> [Required action]: Your answer should repeat every record verbatim.

_ _ _ _ _

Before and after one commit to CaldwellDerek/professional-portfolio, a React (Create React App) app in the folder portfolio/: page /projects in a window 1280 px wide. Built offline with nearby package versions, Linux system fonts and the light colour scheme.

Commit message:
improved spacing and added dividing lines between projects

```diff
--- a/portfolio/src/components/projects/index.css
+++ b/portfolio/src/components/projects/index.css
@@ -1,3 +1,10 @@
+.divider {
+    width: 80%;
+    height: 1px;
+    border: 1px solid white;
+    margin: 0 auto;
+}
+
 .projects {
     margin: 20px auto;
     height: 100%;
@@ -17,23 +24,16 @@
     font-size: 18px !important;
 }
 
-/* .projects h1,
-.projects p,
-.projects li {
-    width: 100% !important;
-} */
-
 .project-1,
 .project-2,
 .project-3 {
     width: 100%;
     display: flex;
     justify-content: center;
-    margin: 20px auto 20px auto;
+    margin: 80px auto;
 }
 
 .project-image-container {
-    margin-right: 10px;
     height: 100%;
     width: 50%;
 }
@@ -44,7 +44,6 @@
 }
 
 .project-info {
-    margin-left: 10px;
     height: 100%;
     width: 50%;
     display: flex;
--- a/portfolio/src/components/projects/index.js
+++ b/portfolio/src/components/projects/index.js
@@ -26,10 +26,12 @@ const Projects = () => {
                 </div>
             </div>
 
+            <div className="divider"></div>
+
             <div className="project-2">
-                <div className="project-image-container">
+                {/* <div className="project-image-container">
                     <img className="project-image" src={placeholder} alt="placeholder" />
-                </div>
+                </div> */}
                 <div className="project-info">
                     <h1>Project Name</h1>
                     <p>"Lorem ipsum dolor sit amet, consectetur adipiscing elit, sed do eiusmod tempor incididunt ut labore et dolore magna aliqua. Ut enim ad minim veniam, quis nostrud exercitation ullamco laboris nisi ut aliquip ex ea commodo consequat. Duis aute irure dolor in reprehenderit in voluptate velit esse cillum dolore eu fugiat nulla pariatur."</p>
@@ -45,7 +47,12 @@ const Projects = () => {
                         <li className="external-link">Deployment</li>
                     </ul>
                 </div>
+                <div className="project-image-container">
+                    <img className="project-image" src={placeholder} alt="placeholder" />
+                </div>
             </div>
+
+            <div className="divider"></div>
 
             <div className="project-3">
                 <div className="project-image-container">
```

_ _ _ _ _

> [Response to the task]:
Before and after one commit to CaldwellDerek/professional-portfolio, a React (Create React App) app in the folder portfolio/: page /projects in a window 1280 px wide. Built offline with nearby package versions, Linux system fonts and the light colour scheme.

Commit message:
improved spacing and added dividing lines between projects

```diff
--- a/portfolio/src/components/projects/index.css
+++ b/portfolio/src/components/projects/index.css
@@ -1,3 +1,10 @@
+.divider {
+    width: 80%;
+    height: 1px;
+    border: 1px solid white;
+    margin: 0 auto;
+}
+
 .projects {
     margin: 20px auto;
     height: 100%;
@@ -17,23 +24,16 @@
     font-size: 18px !important;
 }
 
-/* .projects h1,
-.projects p,
-.projects li {
-    width: 100% !important;
-} */
-
 .project-1,
 .project-2,
 .project-3 {
     width: 100%;
     display: flex;
     justify-content: center;
-    margin: 20px auto 20px auto;
+    margin: 80px auto;
 }
 
 .project-image-container {
-    margin-right: 10px;
     height: 100%;
     width: 50%;
 }
@@ -44,7 +44,6 @@
 }
 
 .project-info {
-    margin-left: 10px;
     height: 100%;
     width: 50%;
     display: flex;
--- a/portfolio/src/components/projects/index.js
+++ b/portfolio/src/components/projects/index.js
@@ -26,10 +26,12 @@ const Projects = () => {
                 </div>
             </div>
 
+            <div className="divider"></div>
+
             <div className="project-2">
-                <div className="project-image-container">
+                {/* <div className="project-image-container">
                     <img className="project-image" src={placeholder} alt="placeholder" />
-                </div>
+                </div> */}
                 <div className="project-info">
                     <h1>Project Name</h1>
                     <p>"Lorem ipsum dolor sit amet, consectetur adipiscing elit, sed do eiusmod tempor incididunt ut labore et dolore magna aliqua. Ut enim ad minim veniam, quis nostrud exercitation ullamco laboris nisi ut aliquip ex ea commodo consequat. Duis aute irure dolor in reprehenderit in voluptate velit esse cillum dolore eu fugiat nulla pariatur."</p>
@@ -45,7 +47,12 @@ const Projects = () => {
                         <li className="external-link">Deployment</li>
                     </ul>
                 </div>
+                <div className="project-image-container">
+                    <img className="project-image" src={placeholder} alt="placeholder" />
+                </div>
             </div>
+
+            <div className="divider"></div>
 
             <div className="project-3">
                 <div className="project-image-container">
```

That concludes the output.